How To Use Tourism to Attract Art Buyers
Hello, Dr. Maisel: I live in a place where a lot of tourists come and I have the idea of maybe connecting with them better but I don’t know what to do. Any ideas? – Ronald L., Santa F
Thank you, Ronald. Artists know better than anyone that places hold meaning. That’s why they hunger for Paris, Berlin, San Francisco, Greenwich Village, and the other stops, small and large, on the International Bohemian Highway. They contrive to spend a year in London or Tokyo because those places hold special meaning. Yet most artists do not consider that the visitors who come to where they live are also hungry, also hoping to be stirred, and also looking for an experience that has nothing to do with room service breakfasts and garish souvenirs.
Because so many artists are in survival mode, struggling to make ends meet, because they are squirreled away in their studios painting, writing, or practicing their instruments, because, like everyone, they are over-busy and over-anxious, and because they tend not to think about the visitors to their community as potential audience members, they rarely connect with these fellow human beings who are themselves looking for some meaning. This is a shame, as visitors are primed and ready. It will pay artists who live in locations that attract visitors – that attract tourists, conventioneers, and people passing through—to pay some new and special attention to these readily available and always changing audience members.
How can the artists who live in a given place increase their connection to the visitors who come to that place? You live in your neighborhood, possibly far from the tourist haunts; across town, a million annual visitors pass through your city taking in the customary sites. They know that they must visit museums, three churches, and that famous shopping street—but what else? Is there a way for you to become that “what else?” Is there a way for you to make some useful contact with these visitors, contact that serves both of your ends?

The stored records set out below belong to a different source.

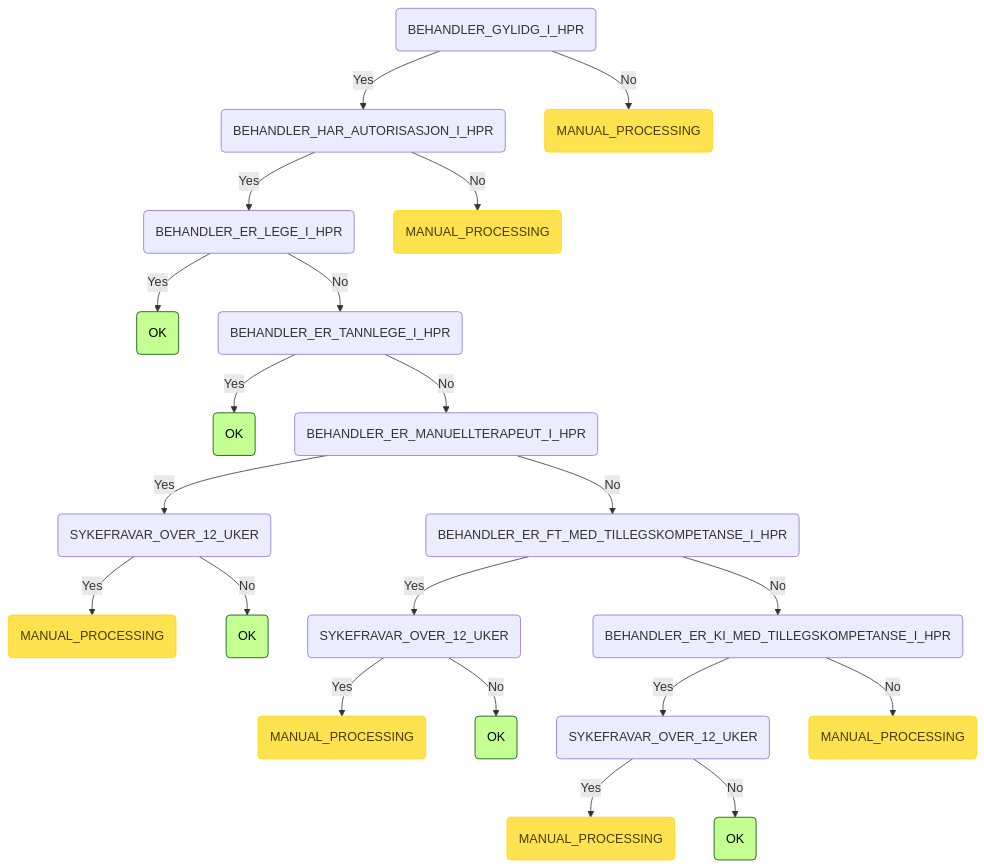
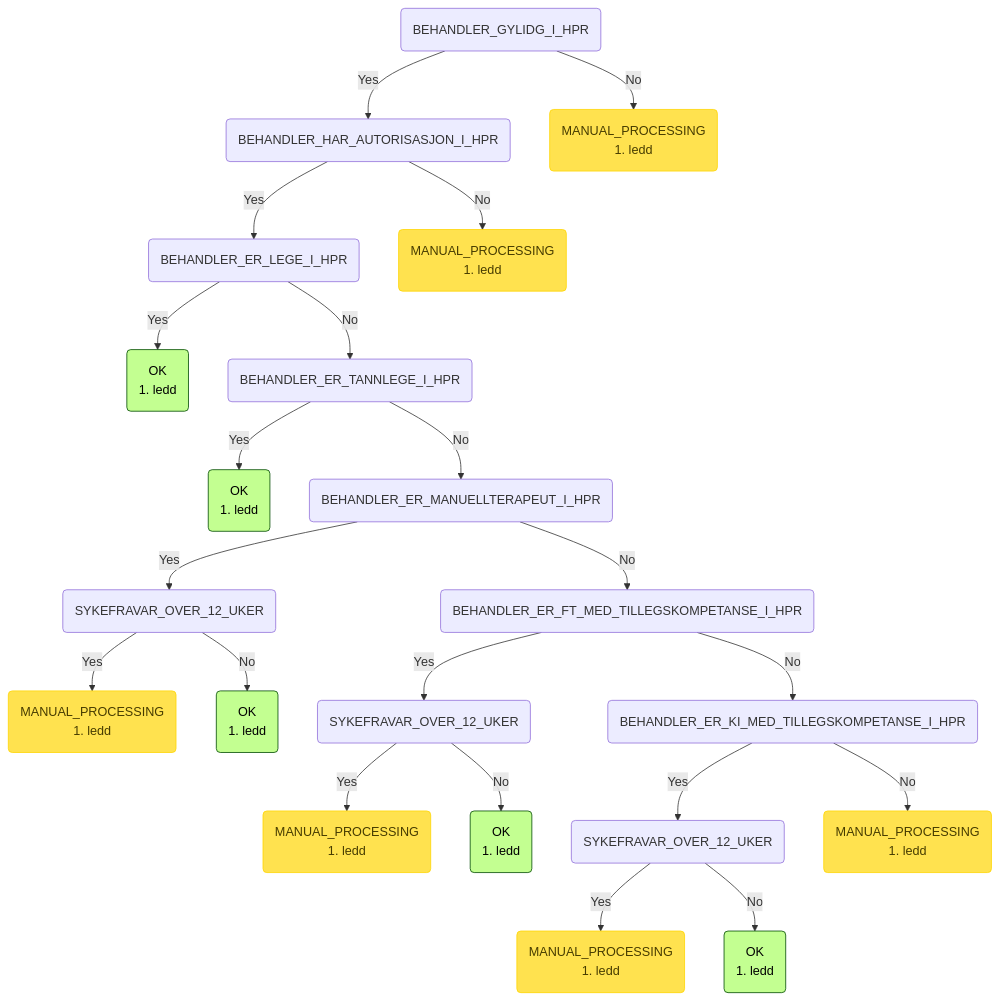
The fourth of 8 diagrams in README.md (navikt/syfosmpapirregler), drawn with Mermaid before and after one commit. The commit also changed other lines of this file and 42 other files, not shown here.

````diff
--- a/README.md
+++ b/README.md
@@ -137,26 +136,31 @@
 ```mermaid
 graph TD
     root(BEHANDLER_GYLIDG_I_HPR) -->|Yes| root_BEHANDLER_GYLIDG_I_HPR_BEHANDLER_HAR_AUTORISASJON_I_HPR(BEHANDLER_HAR_AUTORISASJON_I_HPR)
     root_BEHANDLER_GYLIDG_I_HPR_BEHANDLER_HAR_AUTORISASJON_I_HPR(BEHANDLER_HAR_AUTORISASJON_I_HPR) -->|Yes| root_BEHANDLER_GYLIDG_I_HPR_BEHANDLER_HAR_AUTORISASJON_I_HPR_BEHANDLER_ER_LEGE_I_HPR(BEHANDLER_ER_LEGE_I_HPR)
-    root_BEHANDLER_GYLIDG_I_HPR_BEHANDLER_HAR_AUTORISASJON_I_HPR_BEHANDLER_ER_LEGE_I_HPR(BEHANDLER_ER_LEGE_I_HPR) -->|Yes| root_BEHANDLER_GYLIDG_I_HPR_BEHANDLER_HAR_AUTORISASJON_I_HPR_BEHANDLER_ER_LEGE_I_HPR_OK(OK):::ok
+    root_BEHANDLER_GYLIDG_I_HPR_BEHANDLER_HAR_AUTORISASJON_I_HPR_BEHANDLER_ER_LEGE_I_HPR(BEHANDLER_ER_LEGE_I_HPR) -->|Yes| root_BEHANDLER_GYLIDG_I_HPR_BEHANDLER_HAR_AUTORISASJON_I_HPR_BEHANDLER_ER_LEGE_I_HPR_OK(OK
+1. ledd):::ok
     root_BEHANDLER_GYLIDG_I_HPR_BEHANDLER_HAR_AUTORISASJON_I_HPR_BEHANDLER_ER_LEGE_I_HPR(BEHANDLER_ER_LEGE_I_HPR) -->|No| root_BEHANDLER_GYLIDG_I_HPR_BEHANDLER_HAR_AUTORISASJON_I_HPR_BEHANDLER_ER_LEGE_I_HPR_BEHANDLER_ER_TANNLEGE_I_HPR(BEHANDLER_ER_TANNLEGE_I_HPR)
-    root_BEHANDLER_GYLIDG_I_HPR_BEHANDLER_HAR_AUTORISASJON_I_HPR_BEHANDLER_ER_LEGE_I_HPR_BEHANDLER_ER_TANNLEGE_I_HPR(BEHANDLER_ER_TANNLEGE_I_HPR) -->|Yes| root_BEHANDLER_GYLIDG_I_HPR_BEHANDLER_HAR_AUTORISASJON_I_HPR_BEHANDLER_ER_LEGE_I_HPR_BEHANDLER_ER_TANNLEGE_I_HPR_OK(OK):::ok
+    root_BEHANDLER_GYLIDG_I_HPR_BEHANDLER_HAR_AUTORISASJON_I_HPR_BEHANDLER_ER_LEGE_I_HPR_BEHANDLER_ER_TANNLEGE_I_HPR(BEHANDLER_ER_TANNLEGE_I_HPR) -->|Yes| root_BEHANDLER_GYLIDG_I_HPR_BEHANDLER_HAR_AUTORISASJON_I_HPR_BEHANDLER_ER_LEGE_I_HPR_BEHANDLER_ER_TANNLEGE_I_HPR_OK(OK
+1. ledd):::ok
     root_BEHANDLER_GYLIDG_I_HPR_BEHANDLER_HAR_AUTORISASJON_I_HPR_BEHANDLER_ER_LEGE_I_HPR_BEHANDLER_ER_TANNLEGE_I_HPR(BEHANDLER_ER_TANNLEGE_I_HPR) -->|No| root_BEHANDLER_GYLIDG_I_HPR_BEHANDLER_HAR_AUTORISASJON_I_HPR_BEHANDLER_ER_LEGE_I_HPR_BEHANDLER_ER_TANNLEGE_I_HPR_BEHANDLER_ER_MANUELLTERAPEUT_I_HPR(BEHANDLER_ER_MANUELLTERAPEUT_I_HPR)
     root_BEHANDLER_GYLIDG_I_HPR_BEHANDLER_HAR_AUTORISASJON_I_HPR_BEHANDLER_ER_LEGE_I_HPR_BEHANDLER_ER_TANNLEGE_I_HPR_BEHANDLER_ER_MANUELLTERAPEUT_I_HPR(BEHANDLER_ER_MANUELLTERAPEUT_I_HPR) -->|Yes| root_BEHANDLER_GYLIDG_I_HPR_BEHANDLER_HAR_AUTORISASJON_I_HPR_BEHANDLER_ER_LEGE_I_HPR_BEHANDLER_ER_TANNLEGE_I_HPR_BEHANDLER_ER_MANUELLTERAPEUT_I_HPR_SYKEFRAVAR_OVER_12_UKER(SYKEFRAVAR_OVER_12_UKER)
-    root_BEHANDLER_GYLIDG_I_HPR_BEHANDLER_HAR_AUTORISASJON_I_HPR_BEHANDLER_ER_LEGE_I_HPR_BEHANDLER_ER_TANNLEGE_I_HPR_BEHANDLER_ER_MANUELLTERAPEUT_I_HPR_SYKEFRAVAR_OVER_12_UKER(SYKEFRAVAR_OVER_12_UKER) -->|Yes| root_BEHANDLER_GYLIDG_I_HPR_BEHANDLER_HAR_AUTORISASJON_I_HPR_BEHANDLER_ER_LEGE_I_HPR_BEHANDLER_ER_TANNLEGE_I_HPR_BEHANDLER_ER_MANUELLTERAPEUT_I_HPR_SYKEFRAVAR_OVER_12_UKER_MANUAL_PROCESSING(MANUAL_PROCESSING):::manuell
-    root_BEHANDLER_GYLIDG_I_HPR_BEHANDLER_HAR_AUTORISASJON_I_HPR_BEHANDLER_ER_LEGE_I_HPR_BEHANDLER_ER_TANNLEGE_I_HPR_BEHANDLER_ER_MANUELLTERAPEUT_I_HPR_SYKEFRAVAR_OVER_12_UKER(SYKEFRAVAR_OVER_12_UKER) -->|No| root_BEHANDLER_GYLIDG_I_HPR_BEHANDLER_HAR_AUTORISASJON_I_HPR_BEHANDLER_ER_LEGE_I_HPR_BEHANDLER_ER_TANNLEGE_I_HPR_BEHANDLER_ER_MANUELLTERAPEUT_I_HPR_SYKEFRAVAR_OVER_12_UKER_OK(OK):::ok
+    root_BEHANDLER_GYLIDG_I_HPR_BEHANDLER_HAR_AUTORISASJON_I_HPR_BEHANDLER_ER_LEGE_I_HPR_BEHANDLER_ER_TANNLEGE_I_HPR_BEHANDLER_ER_MANUELLTERAPEUT_I_HPR_SYKEFRAVAR_OVER_12_UKER(SYKEFRAVAR_OVER_12_UKER) -->|Yes| root_BEHANDLER_GYLIDG_I_HPR_BEHANDLER_HAR_AUTORISASJON_I_HPR_BEHANDLER_ER_LEGE_I_HPR_BEHANDLER_ER_TANNLEGE_I_HPR_BEHANDLER_ER_MANUELLTERAPEUT_I_HPR_SYKEFRAVAR_OVER_12_UKER_MANUAL_PROCESSING(MANUAL_PROCESSING
+1. ledd):::manuell
+    root_BEHANDLER_GYLIDG_I_HPR_BEHANDLER_HAR_AUTORISASJON_I_HPR_BEHANDLER_ER_LEGE_I_HPR_BEHANDLER_ER_TANNLEGE_I_HPR_BEHANDLER_ER_MANUELLTERAPEUT_I_HPR_SYKEFRAVAR_OVER_12_UKER(SYKEFRAVAR_OVER_12_UKER) -->|No| root_BEHANDLER_GYLIDG_I_HPR_BEHANDLER_HAR_AUTORISASJON_I_HPR_BEHANDLER_ER_LEGE_I_HPR_BEHANDLER_ER_TANNLEGE_I_HPR_BEHANDLER_ER_MANUELLTERAPEUT_I_HPR_SYKEFRAVAR_OVER_12_UKER_OK(OK <br/>1. ledd):::ok
     root_BEHANDLER_GYLIDG_I_HPR_BEHANDLER_HAR_AUTORISASJON_I_HPR_BEHANDLER_ER_LEGE_I_HPR_BEHANDLER_ER_TANNLEGE_I_HPR_BEHANDLER_ER_MANUELLTERAPEUT_I_HPR(BEHANDLER_ER_MANUELLTERAPEUT_I_HPR) -->|No| root_BEHANDLER_GYLIDG_I_HPR_BEHANDLER_HAR_AUTORISASJON_I_HPR_BEHANDLER_ER_LEGE_I_HPR_BEHANDLER_ER_TANNLEGE_I_HPR_BEHANDLER_ER_MANUELLTERAPEUT_I_HPR_BEHANDLER_ER_FT_MED_TILLEGSKOMPETANSE_I_HPR(BEHANDLER_ER_FT_MED_TILLEGSKOMPETANSE_I_HPR)
     root_BEHANDLER_GYLIDG_I_HPR_BEHANDLER_HAR_AUTORISASJON_I_HPR_BEHANDLER_ER_LEGE_I_HPR_BEHANDLER_ER_TANNLEGE_I_HPR_BEHANDLER_ER_MANUELLTERAPEUT_I_HPR_BEHANDLER_ER_FT_MED_TILLEGSKOMPETANSE_I_HPR(BEHANDLER_ER_FT_MED_TILLEGSKOMPETANSE_I_HPR) -->|Yes| root_BEHANDLER_GYLIDG_I_HPR_BEHANDLER_HAR_AUTORISASJON_I_HPR_BEHANDLER_ER_LEGE_I_HPR_BEHANDLER_ER_TANNLEGE_I_HPR_BEHANDLER_ER_MANUELLTERAPEUT_I_HPR_BEHANDLER_ER_FT_MED_TILLEGSKOMPETANSE_I_HPR_SYKEFRAVAR_OVER_12_UKER(SYKEFRAVAR_OVER_12_UKER)
-    root_BEHANDLER_GYLIDG_I_HPR_BEHANDLER_HAR_AUTORISASJON_I_HPR_BEHANDLER_ER_LEGE_I_HPR_BEHANDLER_ER_TANNLEGE_I_HPR_BEHANDLER_ER_MANUELLTERAPEUT_I_HPR_BEHANDLER_ER_FT_MED_TILLEGSKOMPETANSE_I_HPR_SYKEFRAVAR_OVER_12_UKER(SYKEFRAVAR_OVER_12_UKER) -->|Yes| root_BEHANDLER_GYLIDG_I_HPR_BEHANDLER_HAR_AUTORISASJON_I_HPR_BEHANDLER_ER_LEGE_I_HPR_BEHANDLER_ER_TANNLEGE_I_HPR_BEHANDLER_ER_MANUELLTERAPEUT_I_HPR_BEHANDLER_ER_FT_MED_TILLEGSKOMPETANSE_I_HPR_SYKEFRAVAR_OVER_12_UKER_MANUAL_PROCESSING(MANUAL_PROCESSING):::manuell
-    root_BEHANDLER_GYLIDG_I_HPR_BEHANDLER_HAR_AUTORISASJON_I_HPR_BEHANDLER_ER_LEGE_I_HPR_BEHANDLER_ER_TANNLEGE_I_HPR_BEHANDLER_ER_MANUELLTERAPEUT_I_HPR_BEHANDLER_ER_FT_MED_TILLEGSKOMPETANSE_I_HPR_SYKEFRAVAR_OVER_12_UKER(SYKEFRAVAR_OVER_12_UKER) -->|No| root_BEHANDLER_GYLIDG_I_HPR_BEHANDLER_HAR_AUTORISASJON_I_HPR_BEHANDLER_ER_LEGE_I_HPR_BEHANDLER_ER_TANNLEGE_I_HPR_BEHANDLER_ER_MANUELLTERAPEUT_I_HPR_BEHANDLER_ER_FT_MED_TILLEGSKOMPETANSE_I_HPR_SYKEFRAVAR_OVER_12_UKER_OK(OK):::ok
+    root_BEHANDLER_GYLIDG_I_HPR_BEHANDLER_HAR_AUTORISASJON_I_HPR_BEHANDLER_ER_LEGE_I_HPR_BEHANDLER_ER_TANNLEGE_I_HPR_BEHANDLER_ER_MANUELLTERAPEUT_I_HPR_BEHANDLER_ER_FT_MED_TILLEGSKOMPETANSE_I_HPR_SYKEFRAVAR_OVER_12_UKER(SYKEFRAVAR_OVER_12_UKER) -->|Yes| root_BEHANDLER_GYLIDG_I_HPR_BEHANDLER_HAR_AUTORISASJON_I_HPR_BEHANDLER_ER_LEGE_I_HPR_BEHANDLER_ER_TANNLEGE_I_HPR_BEHANDLER_ER_MANUELLTERAPEUT_I_HPR_BEHANDLER_ER_FT_MED_TILLEGSKOMPETANSE_I_HPR_SYKEFRAVAR_OVER_12_UKER_MANUAL_PROCESSING(MANUAL_PROCESSING
+1. ledd):::manuell
+    root_BEHANDLER_GYLIDG_I_HPR_BEHANDLER_HAR_AUTORISASJON_I_HPR_BEHANDLER_ER_LEGE_I_HPR_BEHANDLER_ER_TANNLEGE_I_HPR_BEHANDLER_ER_MANUELLTERAPEUT_I_HPR_BEHANDLER_ER_FT_MED_TILLEGSKOMPETANSE_I_HPR_SYKEFRAVAR_OVER_12_UKER(SYKEFRAVAR_OVER_12_UKER) -->|No| root_BEHANDLER_GYLIDG_I_HPR_BEHANDLER_HAR_AUTORISASJON_I_HPR_BEHANDLER_ER_LEGE_I_HPR_BEHANDLER_ER_TANNLEGE_I_HPR_BEHANDLER_ER_MANUELLTERAPEUT_I_HPR_BEHANDLER_ER_FT_MED_TILLEGSKOMPETANSE_I_HPR_SYKEFRAVAR_OVER_12_UKER_OK(OK <br/>1. ledd):::ok
     root_BEHANDLER_GYLIDG_I_HPR_BEHANDLER_HAR_AUTORISASJON_I_HPR_BEHANDLER_ER_LEGE_I_HPR_BEHANDLER_ER_TANNLEGE_I_HPR_BEHANDLER_ER_MANUELLTERAPEUT_I_HPR_BEHANDLER_ER_FT_MED_TILLEGSKOMPETANSE_I_HPR(BEHANDLER_ER_FT_MED_TILLEGSKOMPETANSE_I_HPR) -->|No| root_BEHANDLER_GYLIDG_I_HPR_BEHANDLER_HAR_AUTORISASJON_I_HPR_BEHANDLER_ER_LEGE_I_HPR_BEHANDLER_ER_TANNLEGE_I_HPR_BEHANDLER_ER_MANUELLTERAPEUT_I_HPR_BEHANDLER_ER_FT_MED_TILLEGSKOMPETANSE_I_HPR_BEHANDLER_ER_KI_MED_TILLEGSKOMPETANSE_I_HPR(BEHANDLER_ER_KI_MED_TILLEGSKOMPETANSE_I_HPR)
     root_BEHANDLER_GYLIDG_I_HPR_BEHANDLER_HAR_AUTORISASJON_I_HPR_BEHANDLER_ER_LEGE_I_HPR_BEHANDLER_ER_TANNLEGE_I_HPR_BEHANDLER_ER_MANUELLTERAPEUT_I_HPR_BEHANDLER_ER_FT_MED_TILLEGSKOMPETANSE_I_HPR_BEHANDLER_ER_KI_MED_TILLEGSKOMPETANSE_I_HPR(BEHANDLER_ER_KI_MED_TILLEGSKOMPETANSE_I_HPR) -->|Yes| root_BEHANDLER_GYLIDG_I_HPR_BEHANDLER_HAR_AUTORISASJON_I_HPR_BEHANDLER_ER_LEGE_I_HPR_BEHANDLER_ER_TANNLEGE_I_HPR_BEHANDLER_ER_MANUELLTERAPEUT_I_HPR_BEHANDLER_ER_FT_MED_TILLEGSKOMPETANSE_I_HPR_BEHANDLER_ER_KI_MED_TILLEGSKOMPETANSE_I_HPR_SYKEFRAVAR_OVER_12_UKER(SYKEFRAVAR_OVER_12_UKER)
-    root_BEHANDLER_GYLIDG_I_HPR_BEHANDLER_HAR_AUTORISASJON_I_HPR_BEHANDLER_ER_LEGE_I_HPR_BEHANDLER_ER_TANNLEGE_I_HPR_BEHANDLER_ER_MANUELLTERAPEUT_I_HPR_BEHANDLER_ER_FT_MED_TILLEGSKOMPETANSE_I_HPR_BEHANDLER_ER_KI_MED_TILLEGSKOMPETANSE_I_HPR_SYKEFRAVAR_OVER_12_UKER(SYKEFRAVAR_OVER_12_UKER) -->|Yes| root_BEHANDLER_GYLIDG_I_HPR_BEHANDLER_HAR_AUTORISASJON_I_HPR_BEHANDLER_ER_LEGE_I_HPR_BEHANDLER_ER_TANNLEGE_I_HPR_BEHANDLER_ER_MANUELLTERAPEUT_I_HPR_BEHANDLER_ER_FT_MED_TILLEGSKOMPETANSE_I_HPR_BEHANDLER_ER_KI_MED_TILLEGSKOMPETANSE_I_HPR_SYKEFRAVAR_OVER_12_UKER_MANUAL_PROCESSING(MANUAL_PROCESSING):::manuell
-    root_BEHANDLER_GYLIDG_I_HPR_BEHANDLER_HAR_AUTORISASJON_I_HPR_BEHANDLER_ER_LEGE_I_HPR_BEHANDLER_ER_TANNLEGE_I_HPR_BEHANDLER_ER_MANUELLTERAPEUT_I_HPR_BEHANDLER_ER_FT_MED_TILLEGSKOMPETANSE_I_HPR_BEHANDLER_ER_KI_MED_TILLEGSKOMPETANSE_I_HPR_SYKEFRAVAR_OVER_12_UKER(SYKEFRAVAR_OVER_12_UKER) -->|No| root_BEHANDLER_GYLIDG_I_HPR_BEHANDLER_HAR_AUTORISASJON_I_HPR_BEHANDLER_ER_LEGE_I_HPR_BEHANDLER_ER_TANNLEGE_I_HPR_BEHANDLER_ER_MANUELLTERAPEUT_I_HPR_BEHANDLER_ER_FT_MED_TILLEGSKOMPETANSE_I_HPR_BEHANDLER_ER_KI_MED_TILLEGSKOMPETANSE_I_HPR_SYKEFRAVAR_OVER_12_UKER_OK(OK):::ok
-    root_BEHANDLER_GYLIDG_I_HPR_BEHANDLER_HAR_AUTORISASJON_I_HPR_BEHANDLER_ER_LEGE_I_HPR_BEHANDLER_ER_TANNLEGE_I_HPR_BEHANDLER_ER_MANUELLTERAPEUT_I_HPR_BEHANDLER_ER_FT_MED_TILLEGSKOMPETANSE_I_HPR_BEHANDLER_ER_KI_MED_TILLEGSKOMPETANSE_I_HPR(BEHANDLER_ER_KI_MED_TILLEGSKOMPETANSE_I_HPR) -->|No| root_BEHANDLER_GYLIDG_I_HPR_BEHANDLER_HAR_AUTORISASJON_I_HPR_BEHANDLER_ER_LEGE_I_HPR_BEHANDLER_ER_TANNLEGE_I_HPR_BEHANDLER_ER_MANUELLTERAPEUT_I_HPR_BEHANDLER_ER_FT_MED_TILLEGSKOMPETANSE_I_HPR_BEHANDLER_ER_KI_MED_TILLEGSKOMPETANSE_I_HPR_MANUAL_PROCESSING(MANUAL_PROCESSING):::manuell
-    root_BEHANDLER_GYLIDG_I_HPR_BEHANDLER_HAR_AUTORISASJON_I_HPR(BEHANDLER_HAR_AUTORISASJON_I_HPR) -->|No| root_BEHANDLER_GYLIDG_I_HPR_BEHANDLER_HAR_AUTORISASJON_I_HPR_MANUAL_PROCESSING(MANUAL_PROCESSING):::manuell
-    root(BEHANDLER_GYLIDG_I_HPR) -->|No| root_BEHANDLER_GYLIDG_I_HPR_MANUAL_PROCESSING(MANUAL_PROCESSING):::manuell
+    root_BEHANDLER_GYLIDG_I_HPR_BEHANDLER_HAR_AUTORISASJON_I_HPR_BEHANDLER_ER_LEGE_I_HPR_BEHANDLER_ER_TANNLEGE_I_HPR_BEHANDLER_ER_MANUELLTERAPEUT_I_HPR_BEHANDLER_ER_FT_MED_TILLEGSKOMPETANSE_I_HPR_BEHANDLER_ER_KI_MED_TILLEGSKOMPETANSE_I_HPR_SYKEFRAVAR_OVER_12_UKER(SYKEFRAVAR_OVER_12_UKER) -->|Yes| root_BEHANDLER_GYLIDG_I_HPR_BEHANDLER_HAR_AUTORISASJON_I_HPR_BEHANDLER_ER_LEGE_I_HPR_BEHANDLER_ER_TANNLEGE_I_HPR_BEHANDLER_ER_MANUELLTERAPEUT_I_HPR_BEHANDLER_ER_FT_MED_TILLEGSKOMPETANSE_I_HPR_BEHANDLER_ER_KI_MED_TILLEGSKOMPETANSE_I_HPR_SYKEFRAVAR_OVER_12_UKER_MANUAL_PROCESSING(MANUAL_PROCESSING
+1. ledd):::manuell
+    root_BEHANDLER_GYLIDG_I_HPR_BEHANDLER_HAR_AUTORISASJON_I_HPR_BEHANDLER_ER_LEGE_I_HPR_BEHANDLER_ER_TANNLEGE_I_HPR_BEHANDLER_ER_MANUELLTERAPEUT_I_HPR_BEHANDLER_ER_FT_MED_TILLEGSKOMPETANSE_I_HPR_BEHANDLER_ER_KI_MED_TILLEGSKOMPETANSE_I_HPR_SYKEFRAVAR_OVER_12_UKER(SYKEFRAVAR_OVER_12_UKER) -->|No| root_BEHANDLER_GYLIDG_I_HPR_BEHANDLER_HAR_AUTORISASJON_I_HPR_BEHANDLER_ER_LEGE_I_HPR_BEHANDLER_ER_TANNLEGE_I_HPR_BEHANDLER_ER_MANUELLTERAPEUT_I_HPR_BEHANDLER_ER_FT_MED_TILLEGSKOMPETANSE_I_HPR_BEHANDLER_ER_KI_MED_TILLEGSKOMPETANSE_I_HPR_SYKEFRAVAR_OVER_12_UKER_OK(OK <br/>1. ledd):::ok
+    root_BEHANDLER_GYLIDG_I_HPR_BEHANDLER_HAR_AUTORISASJON_I_HPR_BEHANDLER_ER_LEGE_I_HPR_BEHANDLER_ER_TANNLEGE_I_HPR_BEHANDLER_ER_MANUELLTERAPEUT_I_HPR_BEHANDLER_ER_FT_MED_TILLEGSKOMPETANSE_I_HPR_BEHANDLER_ER_KI_MED_TILLEGSKOMPETANSE_I_HPR(BEHANDLER_ER_KI_MED_TILLEGSKOMPETANSE_I_HPR) -->|No| root_BEHANDLER_GYLIDG_I_HPR_BEHANDLER_HAR_AUTORISASJON_I_HPR_BEHANDLER_ER_LEGE_I_HPR_BEHANDLER_ER_TANNLEGE_I_HPR_BEHANDLER_ER_MANUELLTERAPEUT_I_HPR_BEHANDLER_ER_FT_MED_TILLEGSKOMPETANSE_I_HPR_BEHANDLER_ER_KI_MED_TILLEGSKOMPETANSE_I_HPR_MANUAL_PROCESSING(MANUAL_PROCESSING <br/>1. ledd):::manuell
+    root_BEHANDLER_GYLIDG_I_HPR_BEHANDLER_HAR_AUTORISASJON_I_HPR(BEHANDLER_HAR_AUTORISASJON_I_HPR) -->|No| root_BEHANDLER_GYLIDG_I_HPR_BEHANDLER_HAR_AUTORISASJON_I_HPR_MANUAL_PROCESSING(MANUAL_PROCESSING <br/>1. ledd):::manuell
+    root(BEHANDLER_GYLIDG_I_HPR) -->|No| root_BEHANDLER_GYLIDG_I_HPR_MANUAL_PROCESSING(MANUAL_PROCESSING <br/>1. ledd):::manuell
     classDef ok fill:#c3ff91,stroke:#004a00,color: black;
     classDef invalid fill:#ff7373,stroke:#ff0000,color: black;
     classDef manuell fill:#ffe24f,stroke:#ffd500,color: #473c00;
 ```
````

First of all, who would have a say in making such contact happen? Naturally, you, the artist, would have the first say. Unless narrowing the gap that currently exists between you and the people who visit your locale interests you, nothing will happen. That opportunity falls squarely on your shoulders. Visitors, too, will have their say: if they do not show up at the event you plan, if they show up but leave immediately, or if they show up and stay but feel no connection to what you are offering, not much will have changed. This is the age-old dynamic: the artist not only must make a Herculean effort to create but must also seduce or convince her audience to pay attention to what she is offering.